PROBLEM DETAILS >>
Determine how many lines in the listing that follows include "watch". Answer only with that number.

INPUT >>
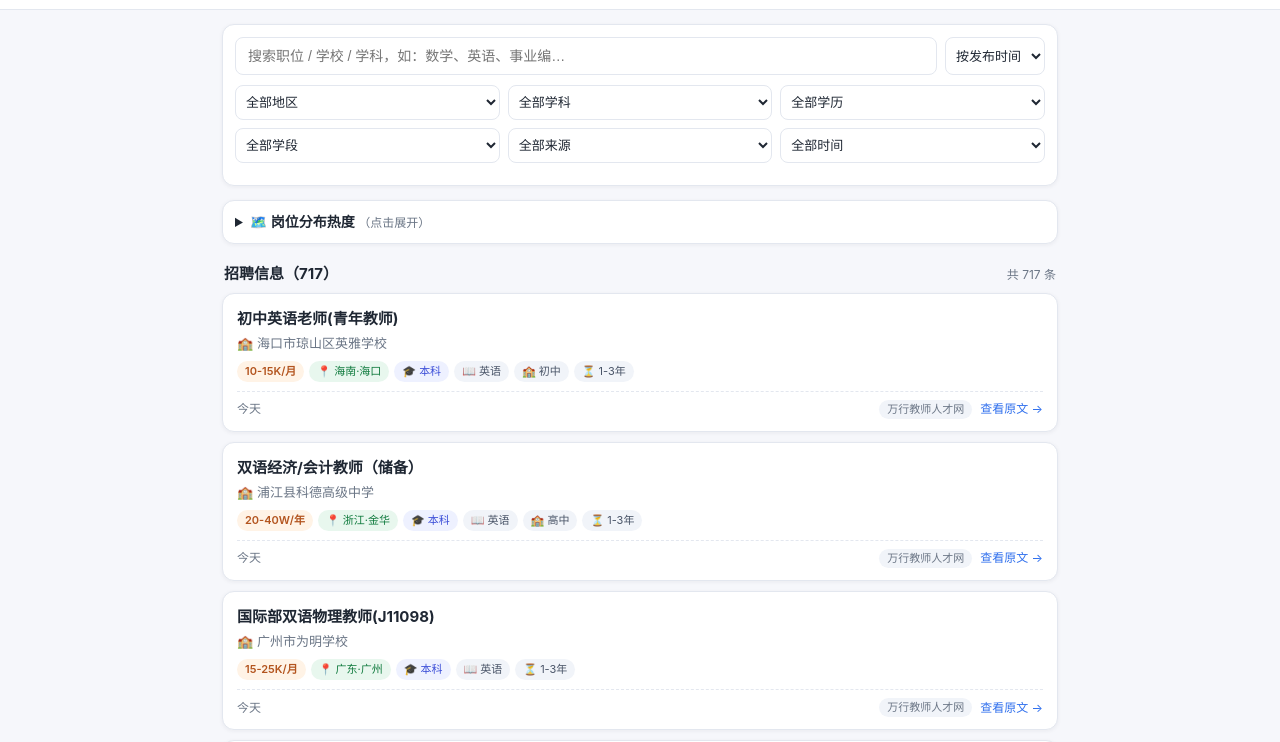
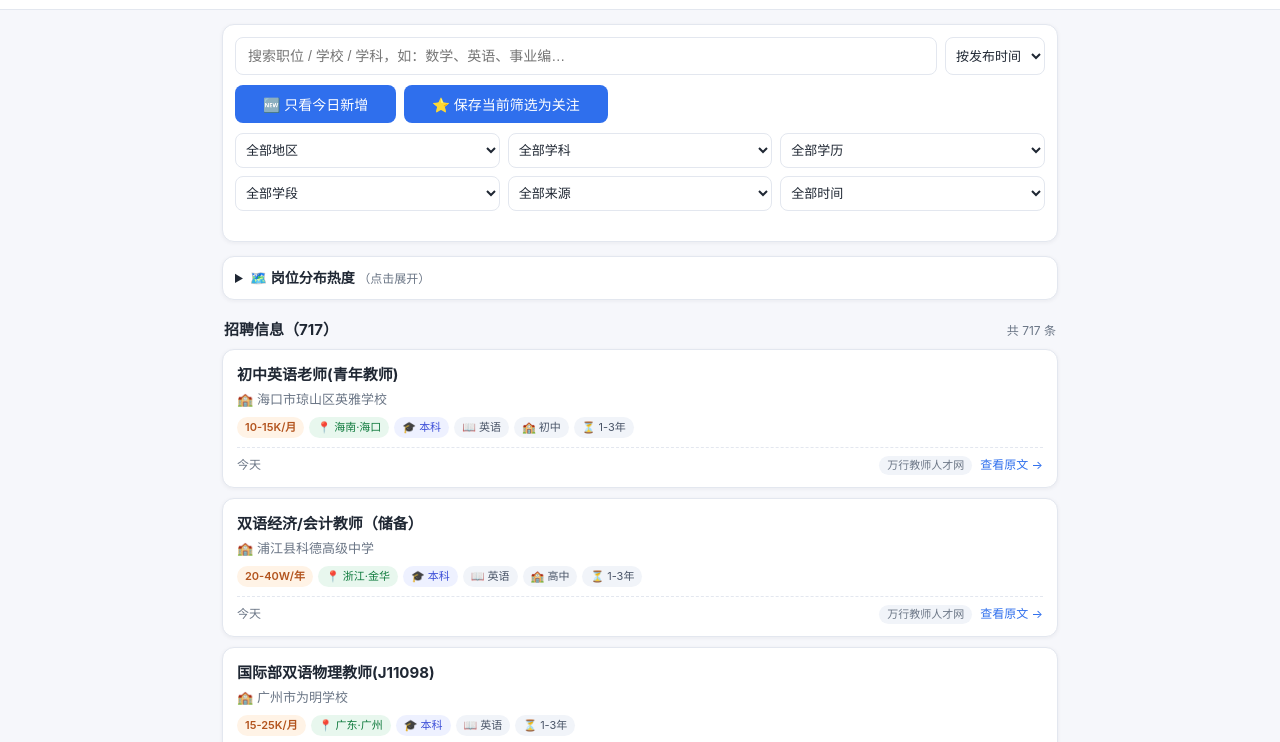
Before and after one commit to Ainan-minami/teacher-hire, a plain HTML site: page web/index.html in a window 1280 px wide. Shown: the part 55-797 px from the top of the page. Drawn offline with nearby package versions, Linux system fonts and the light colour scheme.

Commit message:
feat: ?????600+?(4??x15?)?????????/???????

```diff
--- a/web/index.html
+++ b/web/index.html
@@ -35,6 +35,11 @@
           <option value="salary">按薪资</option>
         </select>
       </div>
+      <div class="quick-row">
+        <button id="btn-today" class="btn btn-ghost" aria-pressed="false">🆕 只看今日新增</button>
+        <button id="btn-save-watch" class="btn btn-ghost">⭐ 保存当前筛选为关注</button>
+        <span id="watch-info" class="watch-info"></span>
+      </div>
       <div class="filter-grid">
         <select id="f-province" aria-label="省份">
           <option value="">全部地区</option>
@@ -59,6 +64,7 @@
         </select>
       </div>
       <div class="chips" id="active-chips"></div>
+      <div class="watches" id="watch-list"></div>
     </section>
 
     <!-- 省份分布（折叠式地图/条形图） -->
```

* * *

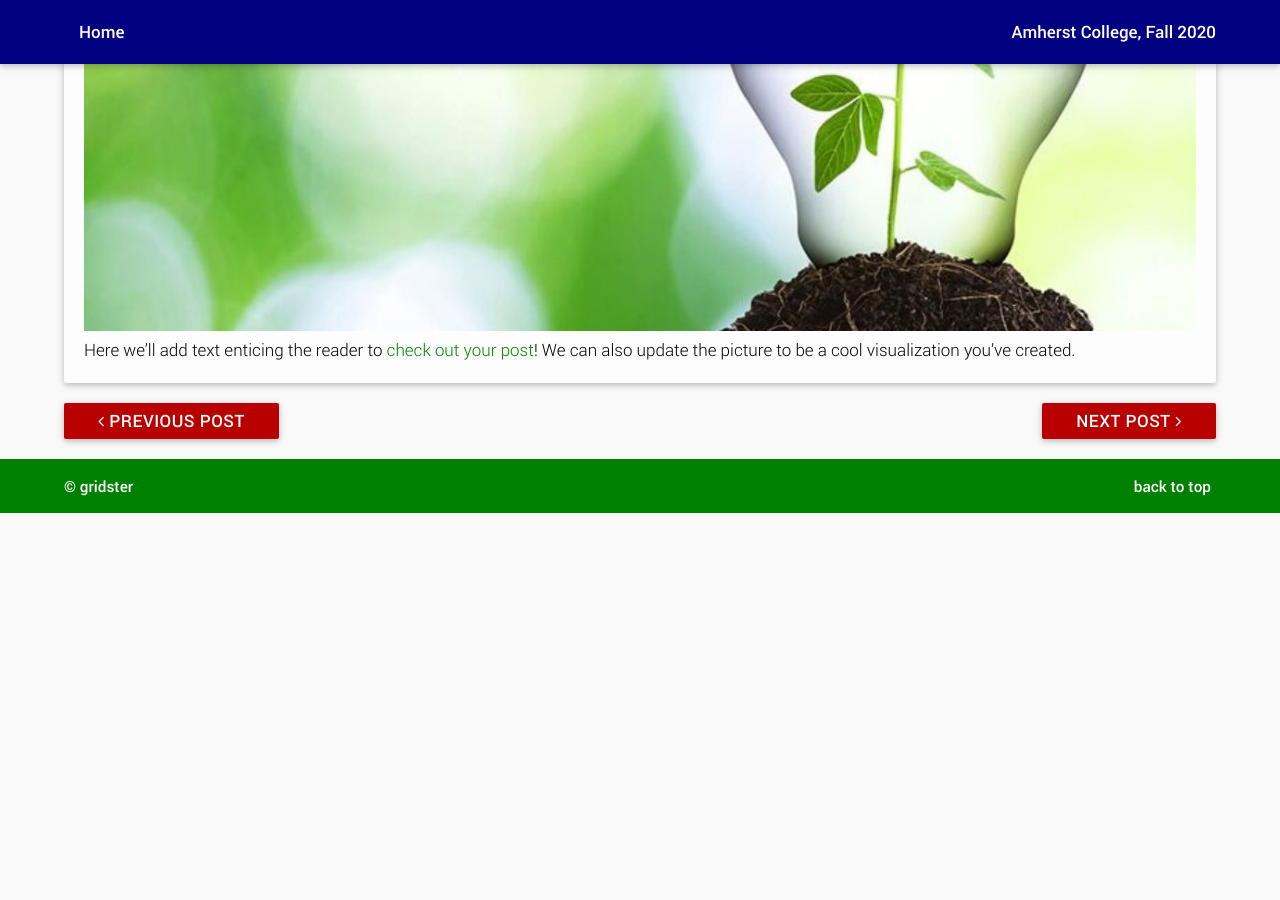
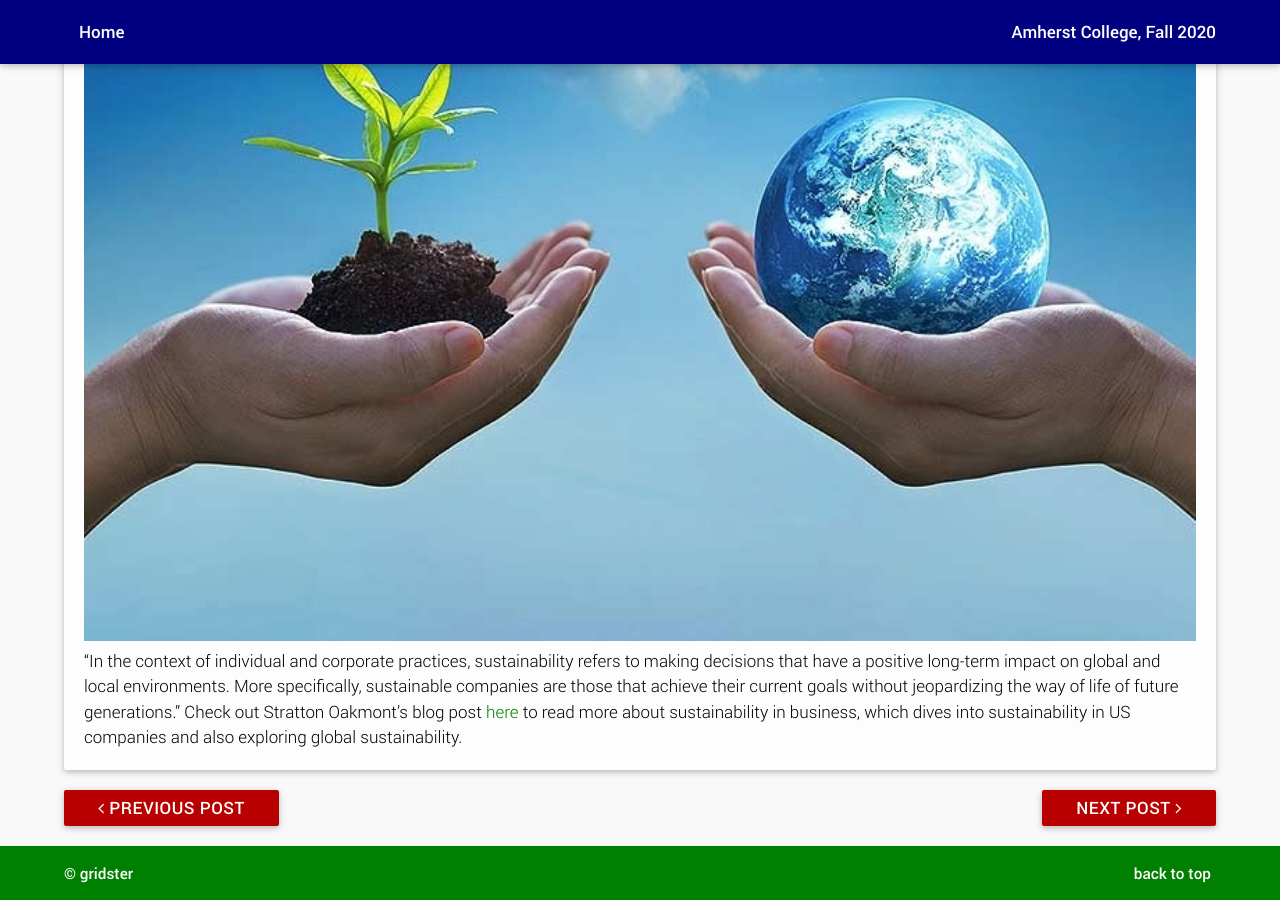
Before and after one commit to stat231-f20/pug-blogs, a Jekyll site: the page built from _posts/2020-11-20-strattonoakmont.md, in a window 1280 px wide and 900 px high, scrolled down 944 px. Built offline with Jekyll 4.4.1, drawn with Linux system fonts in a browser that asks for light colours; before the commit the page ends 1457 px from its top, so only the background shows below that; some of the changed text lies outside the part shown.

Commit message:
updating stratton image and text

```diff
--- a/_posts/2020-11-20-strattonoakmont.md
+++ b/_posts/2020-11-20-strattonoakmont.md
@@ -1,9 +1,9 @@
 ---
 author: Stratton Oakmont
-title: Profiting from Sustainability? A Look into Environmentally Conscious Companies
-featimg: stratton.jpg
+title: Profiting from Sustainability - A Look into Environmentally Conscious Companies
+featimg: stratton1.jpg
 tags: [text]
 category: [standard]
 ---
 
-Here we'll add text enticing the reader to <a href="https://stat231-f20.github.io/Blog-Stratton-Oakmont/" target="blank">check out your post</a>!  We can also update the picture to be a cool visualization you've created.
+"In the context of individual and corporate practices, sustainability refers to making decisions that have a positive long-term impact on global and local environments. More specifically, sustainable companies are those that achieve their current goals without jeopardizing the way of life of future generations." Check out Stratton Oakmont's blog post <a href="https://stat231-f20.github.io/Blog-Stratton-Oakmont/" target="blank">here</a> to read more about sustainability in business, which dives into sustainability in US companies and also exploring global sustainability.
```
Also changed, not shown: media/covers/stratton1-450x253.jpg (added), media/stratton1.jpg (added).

--

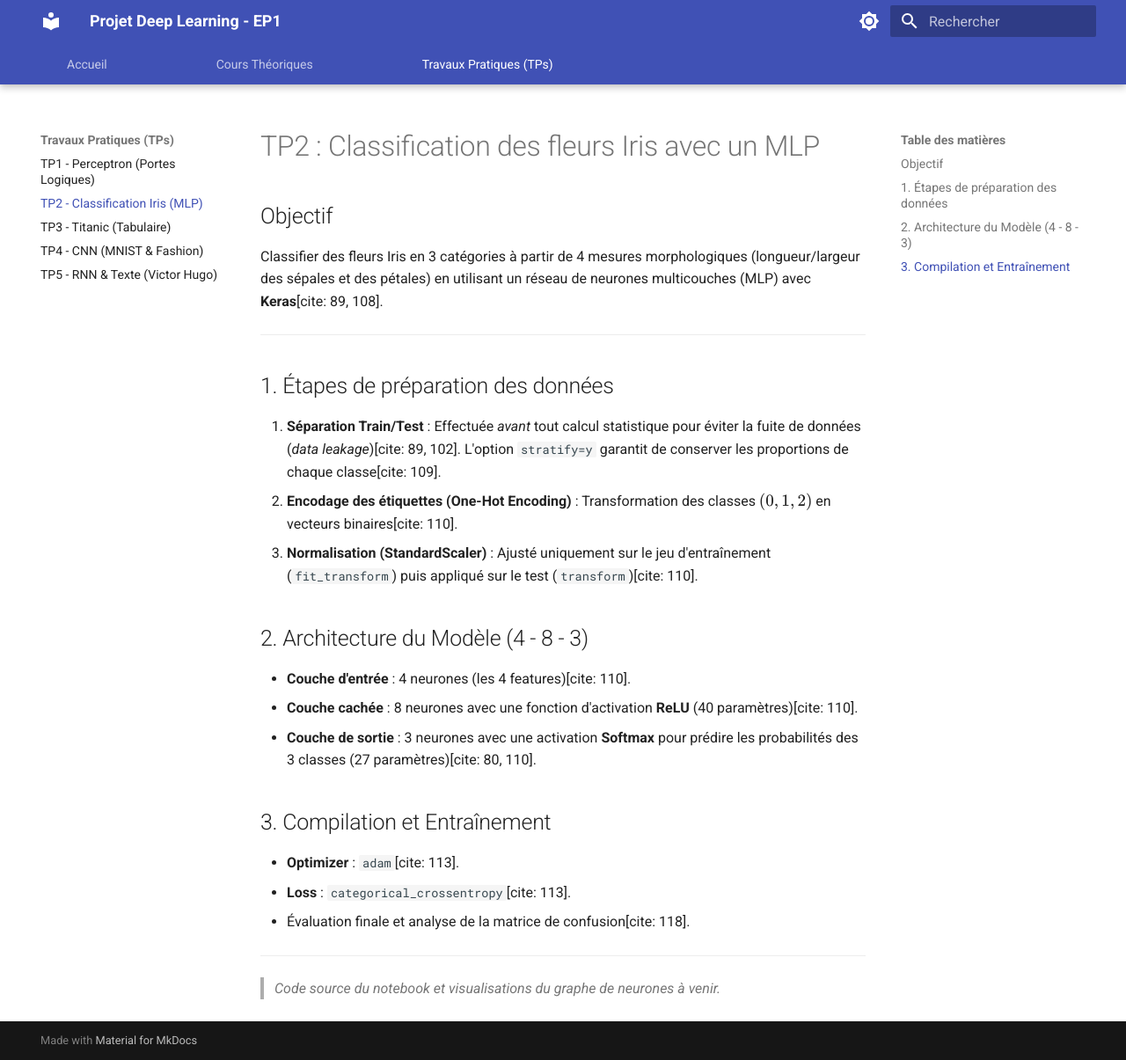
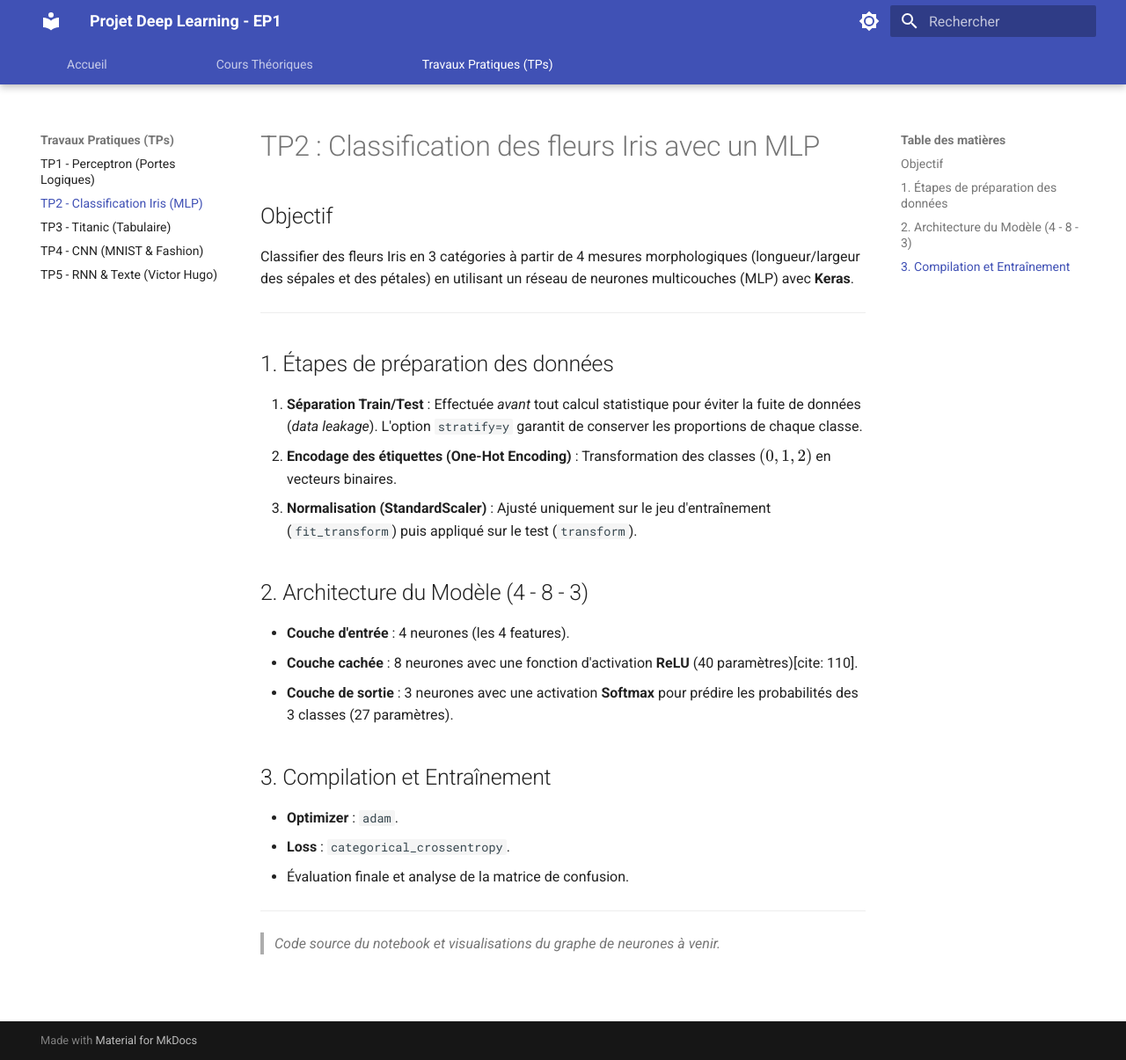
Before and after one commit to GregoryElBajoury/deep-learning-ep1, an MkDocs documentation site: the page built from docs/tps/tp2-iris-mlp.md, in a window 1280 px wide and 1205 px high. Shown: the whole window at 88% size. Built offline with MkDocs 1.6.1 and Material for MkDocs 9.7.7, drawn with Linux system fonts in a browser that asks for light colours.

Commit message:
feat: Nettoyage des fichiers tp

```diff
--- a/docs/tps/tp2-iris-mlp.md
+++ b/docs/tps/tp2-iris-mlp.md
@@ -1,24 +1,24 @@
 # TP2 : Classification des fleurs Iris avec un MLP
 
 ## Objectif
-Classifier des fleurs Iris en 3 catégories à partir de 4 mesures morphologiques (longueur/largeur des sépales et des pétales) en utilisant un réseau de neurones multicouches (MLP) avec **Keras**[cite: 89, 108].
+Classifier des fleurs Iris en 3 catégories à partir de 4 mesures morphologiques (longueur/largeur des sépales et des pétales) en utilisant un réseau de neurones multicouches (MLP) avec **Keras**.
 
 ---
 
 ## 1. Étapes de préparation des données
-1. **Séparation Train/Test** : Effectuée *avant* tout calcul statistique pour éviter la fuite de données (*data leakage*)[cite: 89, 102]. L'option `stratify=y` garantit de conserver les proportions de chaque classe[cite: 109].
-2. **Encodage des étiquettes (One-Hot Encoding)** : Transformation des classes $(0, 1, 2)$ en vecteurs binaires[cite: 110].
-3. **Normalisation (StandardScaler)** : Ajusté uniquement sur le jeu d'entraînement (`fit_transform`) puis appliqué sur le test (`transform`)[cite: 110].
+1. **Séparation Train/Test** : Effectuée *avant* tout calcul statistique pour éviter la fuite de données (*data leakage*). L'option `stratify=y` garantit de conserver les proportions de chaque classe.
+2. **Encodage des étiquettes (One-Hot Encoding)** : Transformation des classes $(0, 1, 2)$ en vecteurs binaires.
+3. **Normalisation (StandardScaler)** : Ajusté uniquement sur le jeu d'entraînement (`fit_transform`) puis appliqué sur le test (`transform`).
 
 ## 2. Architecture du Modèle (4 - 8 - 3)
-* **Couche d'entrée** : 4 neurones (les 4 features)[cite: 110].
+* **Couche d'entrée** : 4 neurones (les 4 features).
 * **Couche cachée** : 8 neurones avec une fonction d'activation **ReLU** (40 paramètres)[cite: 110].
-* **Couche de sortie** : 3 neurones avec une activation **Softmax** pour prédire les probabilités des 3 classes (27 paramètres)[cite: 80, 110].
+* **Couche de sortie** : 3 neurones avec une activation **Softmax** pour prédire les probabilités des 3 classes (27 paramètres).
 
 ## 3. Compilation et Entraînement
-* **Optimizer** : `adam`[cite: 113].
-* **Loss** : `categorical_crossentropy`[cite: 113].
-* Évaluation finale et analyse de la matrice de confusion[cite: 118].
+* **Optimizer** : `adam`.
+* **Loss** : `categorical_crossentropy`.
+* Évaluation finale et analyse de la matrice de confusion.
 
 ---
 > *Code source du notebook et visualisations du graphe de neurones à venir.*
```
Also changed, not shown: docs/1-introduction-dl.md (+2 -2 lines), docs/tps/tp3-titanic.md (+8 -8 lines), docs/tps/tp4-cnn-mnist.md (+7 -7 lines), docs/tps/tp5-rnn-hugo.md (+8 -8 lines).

ANSWER TO THE EXERCISE >>
3